Overall: 4.5 Stars
Addiction Level: I read it every waking moment.
Believe-ability: It was believable.
Dystopia Factor: Eh. It’s “normal” life.
Ketchup Clouds is not set in a dystopian world. It is not set in a fantasy world with sword play and action. In fact there really isn’t any action. I guess what I’m saying is that it’s just YA fiction. Plain ‘ole fiction. I read it. And I really, truly liked it. Ketchup Clouds is obviously a huge deviation from my normal reading habits and I can’t really tell you what drew me to it. I guess the snippet from the first chapter is what got my attention. Attention enough that I actually requested it from the library to find out what happens.
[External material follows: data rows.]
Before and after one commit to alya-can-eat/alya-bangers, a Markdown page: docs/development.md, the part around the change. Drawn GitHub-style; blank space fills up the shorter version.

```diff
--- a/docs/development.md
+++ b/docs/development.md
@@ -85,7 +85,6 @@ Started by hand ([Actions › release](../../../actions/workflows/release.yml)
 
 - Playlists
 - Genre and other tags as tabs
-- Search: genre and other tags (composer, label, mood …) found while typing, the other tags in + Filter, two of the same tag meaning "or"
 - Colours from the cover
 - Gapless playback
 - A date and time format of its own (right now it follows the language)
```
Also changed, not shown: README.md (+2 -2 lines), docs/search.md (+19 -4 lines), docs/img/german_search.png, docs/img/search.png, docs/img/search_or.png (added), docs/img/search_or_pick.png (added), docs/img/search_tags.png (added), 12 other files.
And so, in lieu of actually giving you a quick summary of the plot I’m going to give you the same snippet that drew me in, in hopes that you’ll find it intriguing too.
Dear Mr. S. Harris,
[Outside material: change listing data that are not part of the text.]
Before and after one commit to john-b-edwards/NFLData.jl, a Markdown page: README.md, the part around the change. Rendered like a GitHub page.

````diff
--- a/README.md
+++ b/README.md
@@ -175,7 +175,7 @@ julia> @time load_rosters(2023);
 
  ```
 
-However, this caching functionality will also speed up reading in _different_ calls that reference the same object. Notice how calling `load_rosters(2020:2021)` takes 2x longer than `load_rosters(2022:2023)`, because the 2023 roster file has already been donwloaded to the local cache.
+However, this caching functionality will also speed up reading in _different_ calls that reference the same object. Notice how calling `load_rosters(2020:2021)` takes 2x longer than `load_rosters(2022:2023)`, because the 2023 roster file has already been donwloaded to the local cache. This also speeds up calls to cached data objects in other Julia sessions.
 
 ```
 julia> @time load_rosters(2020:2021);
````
Ignore the blob of red in the top left corner. It’s jam, not blood, though I don’t think I need to tell you the difference. It wasn’t your wife’s jam the police found on your shoe.
I know what it’s like.
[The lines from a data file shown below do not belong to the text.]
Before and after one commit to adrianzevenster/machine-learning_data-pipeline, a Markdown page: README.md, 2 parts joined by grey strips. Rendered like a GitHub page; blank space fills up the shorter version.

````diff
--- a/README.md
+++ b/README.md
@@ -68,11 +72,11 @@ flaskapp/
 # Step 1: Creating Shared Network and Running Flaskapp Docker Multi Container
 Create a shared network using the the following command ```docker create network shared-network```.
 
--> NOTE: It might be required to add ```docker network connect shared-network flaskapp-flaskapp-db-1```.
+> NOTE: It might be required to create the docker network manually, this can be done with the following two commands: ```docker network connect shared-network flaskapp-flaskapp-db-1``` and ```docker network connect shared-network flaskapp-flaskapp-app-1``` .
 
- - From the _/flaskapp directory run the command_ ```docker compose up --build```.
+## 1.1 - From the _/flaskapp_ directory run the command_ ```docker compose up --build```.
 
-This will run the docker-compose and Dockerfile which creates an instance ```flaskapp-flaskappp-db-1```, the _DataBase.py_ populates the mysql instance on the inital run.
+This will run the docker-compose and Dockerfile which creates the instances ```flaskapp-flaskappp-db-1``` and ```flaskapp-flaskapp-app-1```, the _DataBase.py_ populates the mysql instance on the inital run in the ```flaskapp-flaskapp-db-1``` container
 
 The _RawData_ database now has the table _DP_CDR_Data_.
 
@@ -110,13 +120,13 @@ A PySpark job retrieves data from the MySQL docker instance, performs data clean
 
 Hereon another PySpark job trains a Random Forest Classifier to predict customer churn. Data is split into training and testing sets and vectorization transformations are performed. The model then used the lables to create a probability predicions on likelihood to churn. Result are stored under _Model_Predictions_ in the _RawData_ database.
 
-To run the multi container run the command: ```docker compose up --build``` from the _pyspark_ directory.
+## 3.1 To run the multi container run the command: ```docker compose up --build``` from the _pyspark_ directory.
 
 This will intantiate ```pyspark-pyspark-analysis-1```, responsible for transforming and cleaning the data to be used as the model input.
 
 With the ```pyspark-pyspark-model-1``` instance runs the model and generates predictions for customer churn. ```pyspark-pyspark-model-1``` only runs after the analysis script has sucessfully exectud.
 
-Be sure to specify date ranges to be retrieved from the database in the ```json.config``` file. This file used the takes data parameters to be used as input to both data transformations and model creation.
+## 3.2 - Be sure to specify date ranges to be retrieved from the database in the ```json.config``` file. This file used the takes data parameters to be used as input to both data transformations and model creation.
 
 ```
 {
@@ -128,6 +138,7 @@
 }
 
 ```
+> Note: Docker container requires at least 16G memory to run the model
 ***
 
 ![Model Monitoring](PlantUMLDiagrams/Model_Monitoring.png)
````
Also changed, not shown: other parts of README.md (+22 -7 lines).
Mine wasn’t a woman. Mine was a boy. And I killed him three months ago exactly.
Ketchup Clouds really has a lot going for it. The story brings to light a whole slew of issues from family relations to love and more, but by far the one that stands out most to me, is the power of lies and deception. So many of the issues that arise in the book can be traced back to deceit and by the end I wondered if Zoe would even be writing to a convicted murder if not for the deception that she allowed in her life.
As much as this story made me wrestle with the daily choices we all make, my favorite aspect of the book has nothing to do with the challenges that Zoe faces. In fact, my favorite part of the book is the relationship that grows between Zoe and Stuart. You might not think that this is very special, but I assure you it is. I don’t think many authors can make a relationship happen between two characters when we NEVER have a response from Stuart. He is such a major character to me and yet he never actually participates in the story. He doesn’t have so much as one line to contribute and yet I often found myself thinking about him, wondering what reaction he might be having to reading Zoe’s letters, and trying to figure out if he even cared. Pitcher effectively uses their relationship to create an even bigger story than it seems, or a story within a story, if you will.
I’m clearly not well versed in the area of “just plain” YA fiction so I don’t have much to compare Ketchup Clouds to, but it is a definite recommendation from me. I think I will even pick up other books from Pitcher because I enjoyed this one so immensely.